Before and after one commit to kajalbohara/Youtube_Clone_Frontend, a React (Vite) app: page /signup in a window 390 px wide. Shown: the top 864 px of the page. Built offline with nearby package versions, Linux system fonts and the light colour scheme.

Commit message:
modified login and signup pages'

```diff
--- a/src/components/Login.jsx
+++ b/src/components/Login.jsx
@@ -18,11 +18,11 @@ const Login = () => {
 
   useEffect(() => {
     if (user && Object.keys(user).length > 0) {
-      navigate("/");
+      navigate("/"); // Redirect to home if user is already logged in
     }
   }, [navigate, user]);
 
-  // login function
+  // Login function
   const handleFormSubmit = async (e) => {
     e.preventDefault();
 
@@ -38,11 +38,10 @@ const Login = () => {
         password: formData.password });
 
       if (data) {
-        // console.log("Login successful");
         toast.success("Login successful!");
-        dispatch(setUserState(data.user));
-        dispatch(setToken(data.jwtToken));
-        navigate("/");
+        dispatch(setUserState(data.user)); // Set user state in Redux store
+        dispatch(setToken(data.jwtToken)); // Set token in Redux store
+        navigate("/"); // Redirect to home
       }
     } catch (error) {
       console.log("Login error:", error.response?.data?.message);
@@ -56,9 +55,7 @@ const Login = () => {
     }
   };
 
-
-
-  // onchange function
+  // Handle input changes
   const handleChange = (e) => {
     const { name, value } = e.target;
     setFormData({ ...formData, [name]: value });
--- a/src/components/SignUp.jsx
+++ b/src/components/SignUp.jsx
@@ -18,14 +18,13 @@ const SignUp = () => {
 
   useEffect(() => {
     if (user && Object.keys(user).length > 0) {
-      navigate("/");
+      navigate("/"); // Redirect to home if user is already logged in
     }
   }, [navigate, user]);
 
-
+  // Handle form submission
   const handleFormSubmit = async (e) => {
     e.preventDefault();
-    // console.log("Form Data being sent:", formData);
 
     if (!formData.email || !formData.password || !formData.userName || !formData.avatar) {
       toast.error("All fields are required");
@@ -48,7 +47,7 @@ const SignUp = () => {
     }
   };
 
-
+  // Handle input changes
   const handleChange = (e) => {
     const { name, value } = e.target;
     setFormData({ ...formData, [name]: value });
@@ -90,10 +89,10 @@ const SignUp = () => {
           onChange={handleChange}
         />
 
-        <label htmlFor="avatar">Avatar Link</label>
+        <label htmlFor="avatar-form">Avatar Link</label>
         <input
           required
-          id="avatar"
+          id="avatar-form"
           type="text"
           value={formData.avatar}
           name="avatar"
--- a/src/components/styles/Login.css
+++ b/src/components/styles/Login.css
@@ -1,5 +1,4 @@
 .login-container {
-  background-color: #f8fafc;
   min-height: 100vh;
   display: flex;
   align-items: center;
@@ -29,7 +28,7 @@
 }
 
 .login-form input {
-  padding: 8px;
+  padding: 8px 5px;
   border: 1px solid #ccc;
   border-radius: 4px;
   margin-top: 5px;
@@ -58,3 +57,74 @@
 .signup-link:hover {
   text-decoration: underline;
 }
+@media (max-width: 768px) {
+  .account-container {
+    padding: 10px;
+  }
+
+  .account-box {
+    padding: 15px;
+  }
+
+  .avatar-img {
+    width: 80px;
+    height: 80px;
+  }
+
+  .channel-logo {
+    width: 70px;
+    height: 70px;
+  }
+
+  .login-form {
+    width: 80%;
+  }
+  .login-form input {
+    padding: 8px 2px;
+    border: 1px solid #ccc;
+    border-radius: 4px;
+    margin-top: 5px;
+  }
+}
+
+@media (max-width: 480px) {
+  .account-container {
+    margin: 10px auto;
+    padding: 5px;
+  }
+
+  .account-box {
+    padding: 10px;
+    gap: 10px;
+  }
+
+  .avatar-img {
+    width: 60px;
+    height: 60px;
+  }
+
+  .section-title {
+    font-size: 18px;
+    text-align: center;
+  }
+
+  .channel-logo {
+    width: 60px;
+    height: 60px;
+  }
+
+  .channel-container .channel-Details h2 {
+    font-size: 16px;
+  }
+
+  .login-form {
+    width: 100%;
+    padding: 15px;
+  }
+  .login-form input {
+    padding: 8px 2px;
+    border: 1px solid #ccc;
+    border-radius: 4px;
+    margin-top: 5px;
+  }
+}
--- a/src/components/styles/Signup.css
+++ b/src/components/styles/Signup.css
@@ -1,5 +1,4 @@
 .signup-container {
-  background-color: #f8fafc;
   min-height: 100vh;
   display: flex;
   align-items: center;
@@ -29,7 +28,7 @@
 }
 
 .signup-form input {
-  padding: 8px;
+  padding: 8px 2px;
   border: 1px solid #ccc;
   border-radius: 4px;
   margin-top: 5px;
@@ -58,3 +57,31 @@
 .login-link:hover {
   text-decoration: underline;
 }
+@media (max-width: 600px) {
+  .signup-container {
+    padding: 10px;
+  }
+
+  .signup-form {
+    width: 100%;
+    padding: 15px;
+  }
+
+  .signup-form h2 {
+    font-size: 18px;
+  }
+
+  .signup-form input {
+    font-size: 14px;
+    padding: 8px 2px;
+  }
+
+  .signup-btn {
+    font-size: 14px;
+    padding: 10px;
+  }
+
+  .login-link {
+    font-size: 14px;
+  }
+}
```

Your objective – Each entry must be set down exactly as it appears.

Answer space –
Before and after one commit to kajalbohara/Youtube_Clone_Frontend, a React (Vite) app: page /signup in a window 390 px wide. Shown: the top 864 px of the page. Built offline with nearby package versions, Linux system fonts and the light colour scheme.

Commit message:
modified login and signup pages'

```diff
--- a/src/components/Login.jsx
+++ b/src/components/Login.jsx
@@ -18,11 +18,11 @@ const Login = () => {
 
   useEffect(() => {
     if (user && Object.keys(user).length > 0) {
-      navigate("/");
+      navigate("/"); // Redirect to home if user is already logged in
     }
   }, [navigate, user]);
 
-  // login function
+  // Login function
   const handleFormSubmit = async (e) => {
     e.preventDefault();
 
@@ -38,11 +38,10 @@ const Login = () => {
         password: formData.password });
 
       if (data) {
-        // console.log("Login successful");
         toast.success("Login successful!");
-        dispatch(setUserState(data.user));
-        dispatch(setToken(data.jwtToken));
-        navigate("/");
+        dispatch(setUserState(data.user)); // Set user state in Redux store
+        dispatch(setToken(data.jwtToken)); // Set token in Redux store
+        navigate("/"); // Redirect to home
       }
     } catch (error) {
       console.log("Login error:", error.response?.data?.message);
@@ -56,9 +55,7 @@ const Login = () => {
     }
   };
 
-
-
-  // onchange function
+  // Handle input changes
   const handleChange = (e) => {
     const { name, value } = e.target;
     setFormData({ ...formData, [name]: value });
--- a/src/components/SignUp.jsx
+++ b/src/components/SignUp.jsx
@@ -18,14 +18,13 @@ const SignUp = () => {
 
   useEffect(() => {
     if (user && Object.keys(user).length > 0) {
-      navigate("/");
+      navigate("/"); // Redirect to home if user is already logged in
     }
   }, [navigate, user]);
 
-
+  // Handle form submission
   const handleFormSubmit = async (e) => {
     e.preventDefault();
-    // console.log("Form Data being sent:", formData);
 
     if (!formData.email || !formData.password || !formData.userName || !formData.avatar) {
       toast.error("All fields are required");
@@ -48,7 +47,7 @@ const SignUp = () => {
     }
   };
 
-
+  // Handle input changes
   const handleChange = (e) => {
     const { name, value } = e.target;
     setFormData({ ...formData, [name]: value });
@@ -90,10 +89,10 @@ const SignUp = () => {
           onChange={handleChange}
         />
 
-        <label htmlFor="avatar">Avatar Link</label>
+        <label htmlFor="avatar-form">Avatar Link</label>
         <input
           required
-          id="avatar"
+          id="avatar-form"
           type="text"
           value={formData.avatar}
           name="avatar"
--- a/src/components/styles/Login.css
+++ b/src/components/styles/Login.css
@@ -1,5 +1,4 @@
 .login-container {
-  background-color: #f8fafc;
   min-height: 100vh;
   display: flex;
   align-items: center;
@@ -29,7 +28,7 @@
 }
 
 .login-form input {
-  padding: 8px;
+  padding: 8px 5px;
   border: 1px solid #ccc;
   border-radius: 4px;
   margin-top: 5px;
@@ -58,3 +57,74 @@
 .signup-link:hover {
   text-decoration: underline;
 }
+@media (max-width: 768px) {
+  .account-container {
+    padding: 10px;
+  }
+
+  .account-box {
+    padding: 15px;
+  }
+
+  .avatar-img {
+    width: 80px;
+    height: 80px;
+  }
+
+  .channel-logo {
+    width: 70px;
+    height: 70px;
+  }
+
+  .login-form {
+    width: 80%;
+  }
+  .login-form input {
+    padding: 8px 2px;
+    border: 1px solid #ccc;
+    border-radius: 4px;
+    margin-top: 5px;
+  }
+}
+
+@media (max-width: 480px) {
+  .account-container {
+    margin: 10px auto;
+    padding: 5px;
+  }
+
+  .account-box {
+    padding: 10px;
+    gap: 10px;
+  }
+
+  .avatar-img {
+    width: 60px;
+    height: 60px;
+  }
+
+  .section-title {
+    font-size: 18px;
+    text-align: center;
+  }
+
+  .channel-logo {
+    width: 60px;
+    height: 60px;
+  }
+
+  .channel-container .channel-Details h2 {
+    font-size: 16px;
+  }
+
+  .login-form {
+    width: 100%;
+    padding: 15px;
+  }
+  .login-form input {
+    padding: 8px 2px;
+    border: 1px solid #ccc;
+    border-radius: 4px;
+    margin-top: 5px;
+  }
+}
--- a/src/components/styles/Signup.css
+++ b/src/components/styles/Signup.css
@@ -1,5 +1,4 @@
 .signup-container {
-  background-color: #f8fafc;
   min-height: 100vh;
   display: flex;
   align-items: center;
@@ -29,7 +28,7 @@
 }
 
 .signup-form input {
-  padding: 8px;
+  padding: 8px 2px;
   border: 1px solid #ccc;
   border-radius: 4px;
   margin-top: 5px;
@@ -58,3 +57,31 @@
 .login-link:hover {
   text-decoration: underline;
 }
+@media (max-width: 600px) {
+  .signup-container {
+    padding: 10px;
+  }
+
+  .signup-form {
+    width: 100%;
+    padding: 15px;
+  }
+
+  .signup-form h2 {
+    font-size: 18px;
+  }
+
+  .signup-form input {
+    font-size: 14px;
+    padding: 8px 2px;
+  }
+
+  .signup-btn {
+    font-size: 14px;
+    padding: 10px;
+  }
+
+  .login-link {
+    font-size: 14px;
+  }
+}
```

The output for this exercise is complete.